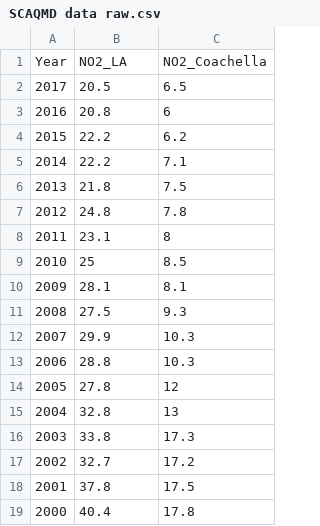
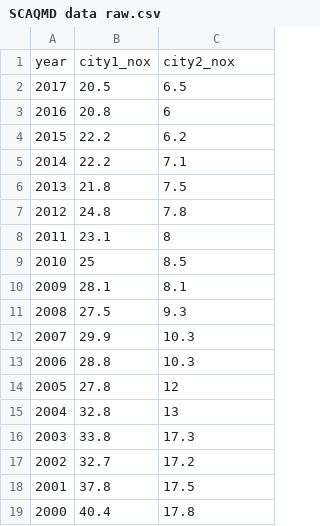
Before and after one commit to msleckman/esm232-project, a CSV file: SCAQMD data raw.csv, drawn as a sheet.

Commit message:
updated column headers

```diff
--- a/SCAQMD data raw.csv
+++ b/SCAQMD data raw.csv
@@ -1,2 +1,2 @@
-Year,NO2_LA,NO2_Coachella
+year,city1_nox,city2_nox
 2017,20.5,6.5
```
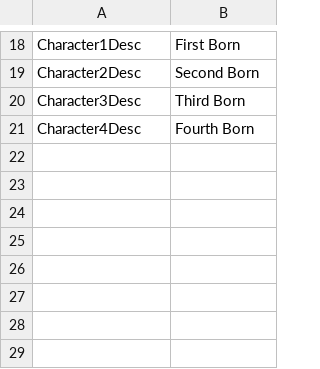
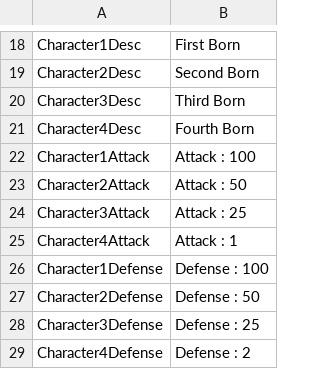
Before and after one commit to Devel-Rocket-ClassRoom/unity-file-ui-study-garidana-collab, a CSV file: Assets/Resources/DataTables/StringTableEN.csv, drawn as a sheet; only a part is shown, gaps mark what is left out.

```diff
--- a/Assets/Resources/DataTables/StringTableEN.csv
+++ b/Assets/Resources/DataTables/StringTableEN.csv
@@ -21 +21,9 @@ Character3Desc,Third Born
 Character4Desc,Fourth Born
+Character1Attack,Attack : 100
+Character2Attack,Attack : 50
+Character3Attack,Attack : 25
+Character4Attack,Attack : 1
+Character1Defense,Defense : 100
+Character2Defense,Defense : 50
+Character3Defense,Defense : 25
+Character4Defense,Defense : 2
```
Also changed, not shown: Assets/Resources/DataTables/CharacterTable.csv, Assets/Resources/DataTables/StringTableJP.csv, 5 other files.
::::::
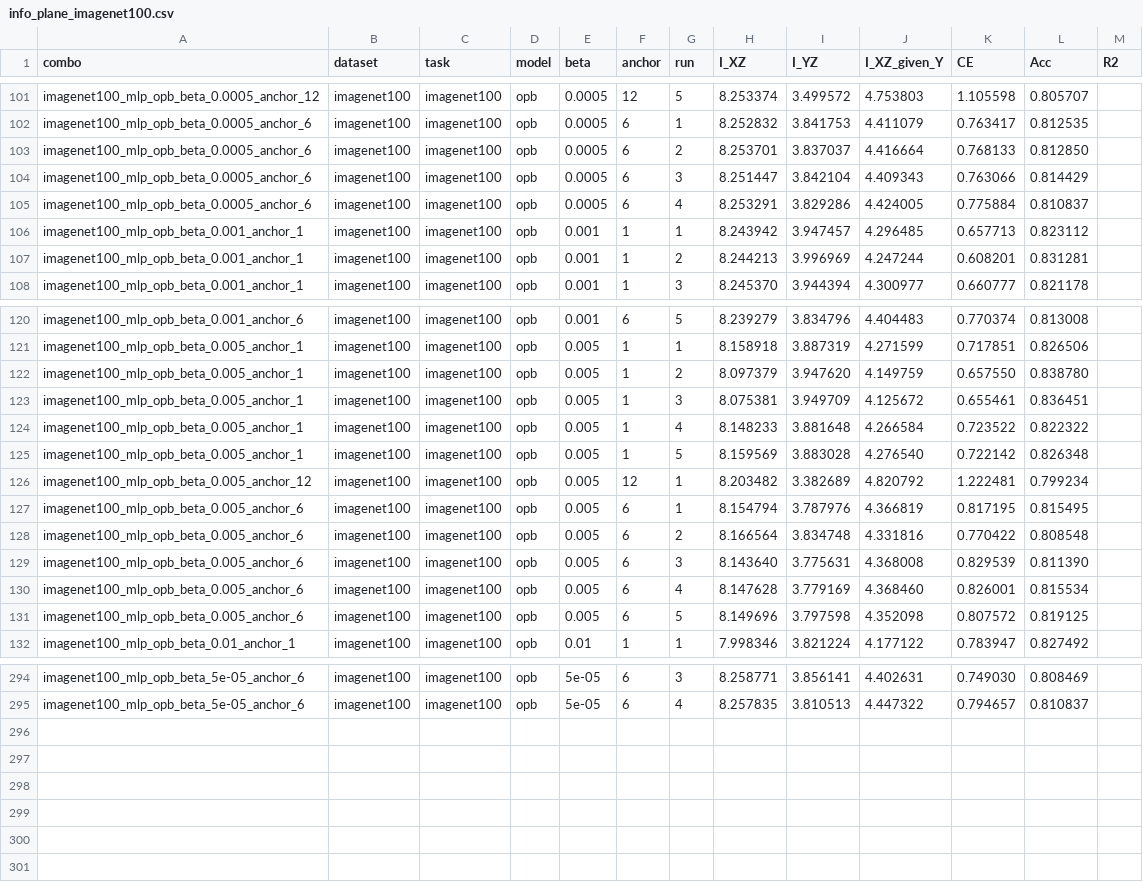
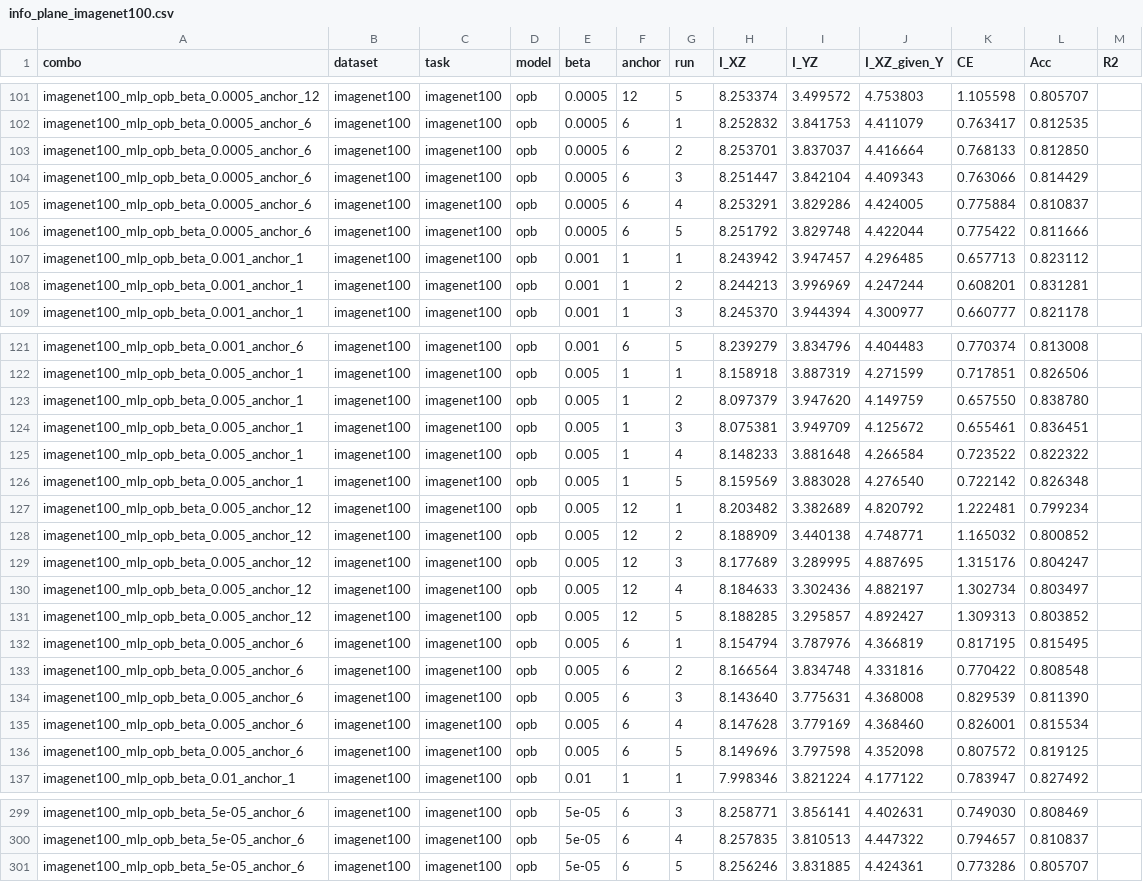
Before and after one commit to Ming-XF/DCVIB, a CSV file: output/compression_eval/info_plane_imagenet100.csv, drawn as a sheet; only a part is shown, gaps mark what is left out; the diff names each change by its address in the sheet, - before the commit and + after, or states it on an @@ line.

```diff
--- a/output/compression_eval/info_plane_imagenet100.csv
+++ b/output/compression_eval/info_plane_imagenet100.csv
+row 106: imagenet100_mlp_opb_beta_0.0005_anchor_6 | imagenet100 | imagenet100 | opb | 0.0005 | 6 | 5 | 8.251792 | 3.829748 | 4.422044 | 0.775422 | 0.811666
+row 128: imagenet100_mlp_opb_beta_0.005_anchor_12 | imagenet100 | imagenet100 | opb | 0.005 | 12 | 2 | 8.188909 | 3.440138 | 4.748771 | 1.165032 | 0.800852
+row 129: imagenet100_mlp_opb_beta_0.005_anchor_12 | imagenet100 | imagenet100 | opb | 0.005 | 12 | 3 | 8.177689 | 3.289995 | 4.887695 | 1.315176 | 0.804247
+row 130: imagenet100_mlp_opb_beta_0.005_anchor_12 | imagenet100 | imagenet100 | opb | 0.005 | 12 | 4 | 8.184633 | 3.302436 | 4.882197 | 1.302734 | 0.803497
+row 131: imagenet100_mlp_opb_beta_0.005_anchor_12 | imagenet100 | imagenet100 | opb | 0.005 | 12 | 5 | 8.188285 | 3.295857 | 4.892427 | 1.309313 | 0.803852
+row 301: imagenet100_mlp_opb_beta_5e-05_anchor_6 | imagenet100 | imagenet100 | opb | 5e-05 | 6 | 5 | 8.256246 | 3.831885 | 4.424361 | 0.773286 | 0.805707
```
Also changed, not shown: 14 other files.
::::::
● Work to be completed
Please give the number of lines above containing "mark" and nothing else.

● Reply to the exercise
2